*** EXTRACTED ENTRIES ***

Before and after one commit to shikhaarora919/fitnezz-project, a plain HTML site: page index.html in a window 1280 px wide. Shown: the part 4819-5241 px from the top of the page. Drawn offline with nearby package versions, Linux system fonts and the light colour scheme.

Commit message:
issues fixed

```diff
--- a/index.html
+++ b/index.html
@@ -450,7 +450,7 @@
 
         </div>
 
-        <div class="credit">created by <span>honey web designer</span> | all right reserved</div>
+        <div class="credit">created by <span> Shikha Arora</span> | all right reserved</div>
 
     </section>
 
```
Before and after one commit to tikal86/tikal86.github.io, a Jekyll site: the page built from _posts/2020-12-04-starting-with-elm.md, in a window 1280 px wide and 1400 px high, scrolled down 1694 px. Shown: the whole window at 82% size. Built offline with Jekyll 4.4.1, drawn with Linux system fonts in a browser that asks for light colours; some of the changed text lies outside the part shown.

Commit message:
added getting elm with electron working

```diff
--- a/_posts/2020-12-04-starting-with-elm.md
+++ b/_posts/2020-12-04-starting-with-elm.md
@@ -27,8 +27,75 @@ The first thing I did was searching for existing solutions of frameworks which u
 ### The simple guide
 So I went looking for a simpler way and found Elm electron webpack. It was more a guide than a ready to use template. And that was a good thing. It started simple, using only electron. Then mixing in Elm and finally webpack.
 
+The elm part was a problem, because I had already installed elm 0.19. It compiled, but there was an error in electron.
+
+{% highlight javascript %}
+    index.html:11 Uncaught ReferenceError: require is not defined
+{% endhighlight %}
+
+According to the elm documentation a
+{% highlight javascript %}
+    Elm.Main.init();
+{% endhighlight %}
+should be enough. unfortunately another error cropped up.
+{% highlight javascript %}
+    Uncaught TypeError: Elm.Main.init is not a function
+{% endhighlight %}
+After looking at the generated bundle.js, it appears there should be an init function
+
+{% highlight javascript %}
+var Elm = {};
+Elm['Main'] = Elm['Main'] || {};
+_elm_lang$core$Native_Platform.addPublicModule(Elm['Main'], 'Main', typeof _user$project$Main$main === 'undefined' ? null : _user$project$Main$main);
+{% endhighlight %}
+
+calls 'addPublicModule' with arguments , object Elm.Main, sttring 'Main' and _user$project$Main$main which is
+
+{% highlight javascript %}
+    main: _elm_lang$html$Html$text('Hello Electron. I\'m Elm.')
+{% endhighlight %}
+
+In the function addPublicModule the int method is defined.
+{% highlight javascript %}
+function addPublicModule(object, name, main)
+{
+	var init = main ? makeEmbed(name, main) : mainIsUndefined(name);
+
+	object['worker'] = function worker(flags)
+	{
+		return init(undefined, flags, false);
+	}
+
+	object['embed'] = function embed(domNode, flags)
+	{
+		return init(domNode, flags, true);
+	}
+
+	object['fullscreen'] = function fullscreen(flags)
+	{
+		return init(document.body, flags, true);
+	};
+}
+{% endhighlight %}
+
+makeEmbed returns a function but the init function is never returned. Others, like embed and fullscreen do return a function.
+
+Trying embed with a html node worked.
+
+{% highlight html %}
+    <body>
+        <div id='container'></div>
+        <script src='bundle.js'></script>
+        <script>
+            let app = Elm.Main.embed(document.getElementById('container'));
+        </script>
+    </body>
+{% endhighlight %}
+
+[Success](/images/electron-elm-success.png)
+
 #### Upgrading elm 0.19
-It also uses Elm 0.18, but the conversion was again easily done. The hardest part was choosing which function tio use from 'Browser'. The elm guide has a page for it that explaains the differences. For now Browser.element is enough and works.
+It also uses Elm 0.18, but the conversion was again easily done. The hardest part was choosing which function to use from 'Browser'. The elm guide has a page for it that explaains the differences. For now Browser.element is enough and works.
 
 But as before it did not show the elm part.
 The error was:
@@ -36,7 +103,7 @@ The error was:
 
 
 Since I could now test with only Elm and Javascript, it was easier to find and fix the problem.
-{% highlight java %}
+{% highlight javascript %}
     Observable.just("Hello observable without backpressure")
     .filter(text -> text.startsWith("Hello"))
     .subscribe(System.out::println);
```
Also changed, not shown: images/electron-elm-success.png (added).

*** End of EXTRACTED ENTRIES ***

* [WORK TASK]
Would you copy out each line of the records above where the word "html" occurs?

* [REPLY TO THE EXERCISE]
Before and after one commit to shikhaarora919/fitnezz-project, a plain HTML site: page index.html in a window 1280 px wide. Shown: the part 4819-5241 px from the top of the page. Drawn offline with nearby package versions, Linux system fonts and the light colour scheme.
--- a/index.html
+++ b/index.html
+    index.html:11 Uncaught ReferenceError: require is not defined
+    main: _elm_lang$html$Html$text('Hello Electron. I\'m Elm.')
+Trying embed with a html node worked.
+{% highlight html %}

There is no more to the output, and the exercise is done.